[Itemized modification records]
▼

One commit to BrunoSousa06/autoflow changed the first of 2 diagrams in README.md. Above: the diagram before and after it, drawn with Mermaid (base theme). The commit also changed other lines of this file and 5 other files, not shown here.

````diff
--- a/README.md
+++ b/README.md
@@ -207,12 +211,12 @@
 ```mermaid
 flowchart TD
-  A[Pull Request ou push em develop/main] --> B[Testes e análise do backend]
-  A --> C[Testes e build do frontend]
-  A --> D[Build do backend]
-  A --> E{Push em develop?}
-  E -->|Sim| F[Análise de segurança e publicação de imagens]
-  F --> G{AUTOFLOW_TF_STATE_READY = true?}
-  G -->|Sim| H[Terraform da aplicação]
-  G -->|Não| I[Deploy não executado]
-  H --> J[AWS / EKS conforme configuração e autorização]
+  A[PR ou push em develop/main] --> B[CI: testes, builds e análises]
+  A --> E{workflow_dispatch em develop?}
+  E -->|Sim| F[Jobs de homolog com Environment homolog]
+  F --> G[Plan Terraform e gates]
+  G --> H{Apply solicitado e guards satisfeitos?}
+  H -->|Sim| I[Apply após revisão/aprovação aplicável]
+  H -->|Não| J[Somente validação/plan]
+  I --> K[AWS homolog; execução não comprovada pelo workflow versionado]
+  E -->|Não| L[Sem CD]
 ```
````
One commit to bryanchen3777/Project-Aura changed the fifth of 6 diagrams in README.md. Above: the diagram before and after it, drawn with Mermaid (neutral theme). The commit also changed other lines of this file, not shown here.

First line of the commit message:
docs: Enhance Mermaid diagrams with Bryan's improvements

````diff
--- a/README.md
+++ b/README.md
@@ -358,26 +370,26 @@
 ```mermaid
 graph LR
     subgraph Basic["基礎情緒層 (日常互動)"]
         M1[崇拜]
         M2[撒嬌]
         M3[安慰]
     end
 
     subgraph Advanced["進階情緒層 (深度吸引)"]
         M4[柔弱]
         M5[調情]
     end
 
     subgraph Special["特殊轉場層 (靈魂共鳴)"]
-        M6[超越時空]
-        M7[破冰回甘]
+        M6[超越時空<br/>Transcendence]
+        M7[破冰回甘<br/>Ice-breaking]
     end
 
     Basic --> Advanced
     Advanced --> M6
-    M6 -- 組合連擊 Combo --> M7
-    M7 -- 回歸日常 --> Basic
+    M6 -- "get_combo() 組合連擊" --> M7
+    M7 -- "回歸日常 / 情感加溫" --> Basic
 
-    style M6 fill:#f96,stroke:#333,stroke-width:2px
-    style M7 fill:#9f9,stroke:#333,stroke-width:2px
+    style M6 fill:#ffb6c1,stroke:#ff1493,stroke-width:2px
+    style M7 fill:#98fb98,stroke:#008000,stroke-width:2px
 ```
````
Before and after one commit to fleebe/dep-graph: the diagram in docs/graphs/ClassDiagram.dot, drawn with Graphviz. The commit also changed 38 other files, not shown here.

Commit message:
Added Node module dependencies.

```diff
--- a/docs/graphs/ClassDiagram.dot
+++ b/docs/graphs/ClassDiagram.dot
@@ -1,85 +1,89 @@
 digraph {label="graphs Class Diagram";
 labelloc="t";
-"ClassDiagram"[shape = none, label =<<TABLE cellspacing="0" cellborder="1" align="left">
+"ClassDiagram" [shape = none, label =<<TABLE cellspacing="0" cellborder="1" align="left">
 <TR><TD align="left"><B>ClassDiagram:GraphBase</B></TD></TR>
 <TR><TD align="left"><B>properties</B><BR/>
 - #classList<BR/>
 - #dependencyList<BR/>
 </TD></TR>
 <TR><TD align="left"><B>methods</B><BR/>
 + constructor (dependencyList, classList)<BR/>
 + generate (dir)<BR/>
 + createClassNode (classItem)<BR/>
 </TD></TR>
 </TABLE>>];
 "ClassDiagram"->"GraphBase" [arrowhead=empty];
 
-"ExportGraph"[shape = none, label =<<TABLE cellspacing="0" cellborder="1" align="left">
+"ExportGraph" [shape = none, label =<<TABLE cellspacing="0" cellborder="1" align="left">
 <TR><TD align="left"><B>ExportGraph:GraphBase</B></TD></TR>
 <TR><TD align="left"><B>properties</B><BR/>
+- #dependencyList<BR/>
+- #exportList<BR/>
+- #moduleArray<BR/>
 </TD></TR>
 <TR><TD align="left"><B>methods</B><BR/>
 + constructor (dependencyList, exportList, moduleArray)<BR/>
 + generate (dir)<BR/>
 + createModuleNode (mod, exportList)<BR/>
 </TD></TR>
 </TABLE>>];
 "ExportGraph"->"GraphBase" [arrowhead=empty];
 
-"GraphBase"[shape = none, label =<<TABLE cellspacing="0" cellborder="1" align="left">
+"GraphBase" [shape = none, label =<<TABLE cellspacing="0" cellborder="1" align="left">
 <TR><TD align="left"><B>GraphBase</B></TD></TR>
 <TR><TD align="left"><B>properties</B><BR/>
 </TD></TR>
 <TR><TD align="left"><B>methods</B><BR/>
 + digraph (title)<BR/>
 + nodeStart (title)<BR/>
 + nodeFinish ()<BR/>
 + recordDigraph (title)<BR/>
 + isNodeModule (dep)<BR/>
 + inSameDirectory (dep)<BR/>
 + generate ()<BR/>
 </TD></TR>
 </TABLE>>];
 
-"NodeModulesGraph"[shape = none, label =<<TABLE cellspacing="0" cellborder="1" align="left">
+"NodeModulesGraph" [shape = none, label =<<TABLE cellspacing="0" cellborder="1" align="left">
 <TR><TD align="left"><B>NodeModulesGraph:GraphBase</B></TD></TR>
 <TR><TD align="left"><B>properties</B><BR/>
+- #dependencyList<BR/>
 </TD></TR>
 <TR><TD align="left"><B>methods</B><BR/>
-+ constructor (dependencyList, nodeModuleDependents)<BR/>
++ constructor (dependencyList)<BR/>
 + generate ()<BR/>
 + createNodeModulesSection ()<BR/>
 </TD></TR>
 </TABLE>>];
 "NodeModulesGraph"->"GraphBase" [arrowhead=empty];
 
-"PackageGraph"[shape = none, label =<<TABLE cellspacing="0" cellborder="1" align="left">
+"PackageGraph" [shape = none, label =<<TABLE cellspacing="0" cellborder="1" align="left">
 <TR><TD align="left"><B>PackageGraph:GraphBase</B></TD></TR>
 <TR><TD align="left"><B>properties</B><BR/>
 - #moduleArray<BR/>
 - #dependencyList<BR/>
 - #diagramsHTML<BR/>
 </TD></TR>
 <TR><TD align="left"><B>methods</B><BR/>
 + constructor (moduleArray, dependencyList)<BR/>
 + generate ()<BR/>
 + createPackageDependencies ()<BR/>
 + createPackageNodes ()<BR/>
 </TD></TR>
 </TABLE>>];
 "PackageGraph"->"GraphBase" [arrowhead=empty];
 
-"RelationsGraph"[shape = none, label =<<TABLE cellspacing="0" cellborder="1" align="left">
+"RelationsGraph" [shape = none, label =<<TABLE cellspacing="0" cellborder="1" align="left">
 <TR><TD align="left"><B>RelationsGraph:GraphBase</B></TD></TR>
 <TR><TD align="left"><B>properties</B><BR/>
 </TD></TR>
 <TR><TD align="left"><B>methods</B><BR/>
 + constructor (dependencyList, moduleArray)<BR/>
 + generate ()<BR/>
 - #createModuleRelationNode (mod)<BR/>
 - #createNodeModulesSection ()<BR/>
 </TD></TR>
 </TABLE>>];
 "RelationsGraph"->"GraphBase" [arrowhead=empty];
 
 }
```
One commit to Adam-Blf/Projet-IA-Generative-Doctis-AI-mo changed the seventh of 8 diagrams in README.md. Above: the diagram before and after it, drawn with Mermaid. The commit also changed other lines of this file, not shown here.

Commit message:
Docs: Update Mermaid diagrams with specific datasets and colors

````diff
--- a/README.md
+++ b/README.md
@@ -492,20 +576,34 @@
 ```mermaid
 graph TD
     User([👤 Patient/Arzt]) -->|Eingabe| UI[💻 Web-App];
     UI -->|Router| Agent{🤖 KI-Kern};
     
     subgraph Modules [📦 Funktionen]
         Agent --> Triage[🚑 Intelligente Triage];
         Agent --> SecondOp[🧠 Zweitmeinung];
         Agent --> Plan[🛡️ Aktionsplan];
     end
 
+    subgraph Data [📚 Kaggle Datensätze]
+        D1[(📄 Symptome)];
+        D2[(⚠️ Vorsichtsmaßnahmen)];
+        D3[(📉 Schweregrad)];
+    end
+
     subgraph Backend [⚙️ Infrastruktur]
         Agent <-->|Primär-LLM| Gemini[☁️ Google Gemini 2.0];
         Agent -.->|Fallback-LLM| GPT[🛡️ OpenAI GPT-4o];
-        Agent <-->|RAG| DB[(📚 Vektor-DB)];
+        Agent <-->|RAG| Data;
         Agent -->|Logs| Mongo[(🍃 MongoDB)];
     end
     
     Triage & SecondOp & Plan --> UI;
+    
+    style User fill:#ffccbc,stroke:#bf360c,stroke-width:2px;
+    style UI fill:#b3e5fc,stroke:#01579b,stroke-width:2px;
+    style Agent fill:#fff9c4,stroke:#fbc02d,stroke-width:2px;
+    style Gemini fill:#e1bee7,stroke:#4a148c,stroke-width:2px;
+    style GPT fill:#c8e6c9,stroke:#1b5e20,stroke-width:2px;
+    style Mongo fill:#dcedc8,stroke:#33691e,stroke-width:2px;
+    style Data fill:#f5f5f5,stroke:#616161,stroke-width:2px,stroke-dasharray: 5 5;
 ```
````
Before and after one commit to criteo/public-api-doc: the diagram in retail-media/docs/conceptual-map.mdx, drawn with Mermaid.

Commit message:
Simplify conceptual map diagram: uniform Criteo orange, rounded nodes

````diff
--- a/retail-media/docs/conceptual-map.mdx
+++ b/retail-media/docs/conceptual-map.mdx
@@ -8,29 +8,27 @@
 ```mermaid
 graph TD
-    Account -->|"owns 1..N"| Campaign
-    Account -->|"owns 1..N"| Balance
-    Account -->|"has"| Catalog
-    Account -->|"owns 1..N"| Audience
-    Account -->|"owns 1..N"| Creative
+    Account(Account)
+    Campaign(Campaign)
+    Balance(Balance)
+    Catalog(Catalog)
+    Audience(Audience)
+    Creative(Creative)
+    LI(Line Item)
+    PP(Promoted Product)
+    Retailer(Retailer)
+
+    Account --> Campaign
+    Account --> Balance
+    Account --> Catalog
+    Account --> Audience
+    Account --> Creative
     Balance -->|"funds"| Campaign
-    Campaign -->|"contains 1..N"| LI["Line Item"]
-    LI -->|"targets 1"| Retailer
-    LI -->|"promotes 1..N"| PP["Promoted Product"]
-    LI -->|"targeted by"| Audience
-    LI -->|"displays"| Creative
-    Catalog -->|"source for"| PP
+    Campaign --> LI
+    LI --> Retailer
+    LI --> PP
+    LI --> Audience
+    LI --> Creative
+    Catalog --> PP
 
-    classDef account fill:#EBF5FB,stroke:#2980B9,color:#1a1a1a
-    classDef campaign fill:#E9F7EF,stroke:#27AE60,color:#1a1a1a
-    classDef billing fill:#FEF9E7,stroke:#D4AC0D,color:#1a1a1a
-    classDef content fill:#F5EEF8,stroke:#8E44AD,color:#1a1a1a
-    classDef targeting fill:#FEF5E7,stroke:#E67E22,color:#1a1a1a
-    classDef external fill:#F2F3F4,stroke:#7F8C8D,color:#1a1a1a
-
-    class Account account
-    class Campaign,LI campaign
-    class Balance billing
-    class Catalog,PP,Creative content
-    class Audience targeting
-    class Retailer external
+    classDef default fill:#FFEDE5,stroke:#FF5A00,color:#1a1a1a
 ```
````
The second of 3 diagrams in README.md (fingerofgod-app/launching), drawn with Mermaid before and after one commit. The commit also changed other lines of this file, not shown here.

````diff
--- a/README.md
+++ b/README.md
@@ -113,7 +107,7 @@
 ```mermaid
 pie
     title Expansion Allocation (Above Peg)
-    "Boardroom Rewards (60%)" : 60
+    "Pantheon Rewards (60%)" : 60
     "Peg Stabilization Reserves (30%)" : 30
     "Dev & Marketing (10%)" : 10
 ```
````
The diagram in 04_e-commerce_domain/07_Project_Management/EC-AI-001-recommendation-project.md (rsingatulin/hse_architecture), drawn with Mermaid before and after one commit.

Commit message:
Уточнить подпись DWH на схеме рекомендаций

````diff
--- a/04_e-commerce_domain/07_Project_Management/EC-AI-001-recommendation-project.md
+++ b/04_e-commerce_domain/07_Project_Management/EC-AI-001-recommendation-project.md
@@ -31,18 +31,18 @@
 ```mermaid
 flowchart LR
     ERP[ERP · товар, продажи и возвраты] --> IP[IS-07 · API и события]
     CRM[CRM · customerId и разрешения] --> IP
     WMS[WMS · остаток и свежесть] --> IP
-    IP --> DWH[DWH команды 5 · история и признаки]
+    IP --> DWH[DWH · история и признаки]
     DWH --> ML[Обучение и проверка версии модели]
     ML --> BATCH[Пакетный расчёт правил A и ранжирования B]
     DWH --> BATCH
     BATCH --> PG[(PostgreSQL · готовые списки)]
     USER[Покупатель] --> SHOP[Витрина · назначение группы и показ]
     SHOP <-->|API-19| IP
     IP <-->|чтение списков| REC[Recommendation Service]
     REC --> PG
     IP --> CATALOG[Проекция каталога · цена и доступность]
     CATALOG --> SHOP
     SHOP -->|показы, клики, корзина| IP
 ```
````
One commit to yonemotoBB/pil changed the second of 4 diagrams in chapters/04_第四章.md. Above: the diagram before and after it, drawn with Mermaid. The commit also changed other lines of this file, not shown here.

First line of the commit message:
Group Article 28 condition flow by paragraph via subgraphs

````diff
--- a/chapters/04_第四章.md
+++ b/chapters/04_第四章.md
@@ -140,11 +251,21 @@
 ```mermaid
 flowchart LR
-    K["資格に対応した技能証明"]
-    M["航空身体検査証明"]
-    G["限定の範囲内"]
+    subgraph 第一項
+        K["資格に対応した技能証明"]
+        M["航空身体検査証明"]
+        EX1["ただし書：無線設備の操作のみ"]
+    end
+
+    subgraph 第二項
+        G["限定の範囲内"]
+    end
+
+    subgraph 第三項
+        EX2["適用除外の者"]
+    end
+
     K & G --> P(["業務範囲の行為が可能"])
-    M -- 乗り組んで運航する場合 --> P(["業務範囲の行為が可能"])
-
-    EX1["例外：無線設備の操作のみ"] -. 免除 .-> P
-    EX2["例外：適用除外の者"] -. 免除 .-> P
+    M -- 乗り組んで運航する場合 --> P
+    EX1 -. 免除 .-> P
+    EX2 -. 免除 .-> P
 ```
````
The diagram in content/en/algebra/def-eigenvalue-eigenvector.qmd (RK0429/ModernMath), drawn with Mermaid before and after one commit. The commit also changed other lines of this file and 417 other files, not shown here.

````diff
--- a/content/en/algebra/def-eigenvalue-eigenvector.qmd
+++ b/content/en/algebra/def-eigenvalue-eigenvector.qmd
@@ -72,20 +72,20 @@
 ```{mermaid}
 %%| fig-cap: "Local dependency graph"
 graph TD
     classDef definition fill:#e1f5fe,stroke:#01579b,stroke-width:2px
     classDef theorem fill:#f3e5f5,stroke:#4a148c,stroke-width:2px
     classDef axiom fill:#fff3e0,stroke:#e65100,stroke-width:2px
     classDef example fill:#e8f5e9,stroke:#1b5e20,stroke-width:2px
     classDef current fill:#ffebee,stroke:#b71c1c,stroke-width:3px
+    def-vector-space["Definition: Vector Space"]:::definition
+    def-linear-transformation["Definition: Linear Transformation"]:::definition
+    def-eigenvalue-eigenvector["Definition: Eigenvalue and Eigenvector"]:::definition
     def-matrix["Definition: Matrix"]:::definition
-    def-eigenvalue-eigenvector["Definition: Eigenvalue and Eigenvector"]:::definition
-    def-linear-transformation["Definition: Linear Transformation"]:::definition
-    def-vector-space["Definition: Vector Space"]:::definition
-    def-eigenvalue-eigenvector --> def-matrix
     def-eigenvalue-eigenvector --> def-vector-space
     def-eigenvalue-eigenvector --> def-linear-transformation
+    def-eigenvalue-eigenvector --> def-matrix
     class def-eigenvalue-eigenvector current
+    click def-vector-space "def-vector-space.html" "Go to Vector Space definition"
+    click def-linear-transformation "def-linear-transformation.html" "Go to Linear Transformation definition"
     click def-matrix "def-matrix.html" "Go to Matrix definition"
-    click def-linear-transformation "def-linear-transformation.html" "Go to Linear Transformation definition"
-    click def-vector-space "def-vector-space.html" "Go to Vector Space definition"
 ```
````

▲

* What is expected *
Among the lines above, find each one containing the string "Creative" and copy it.

* Response to this exercise *
-    Account -->|"owns 1..N"| Creative
+    Creative(Creative)
+    Account --> Creative
-    LI -->|"displays"| Creative
+    LI --> Creative
-    class Catalog,PP,Creative content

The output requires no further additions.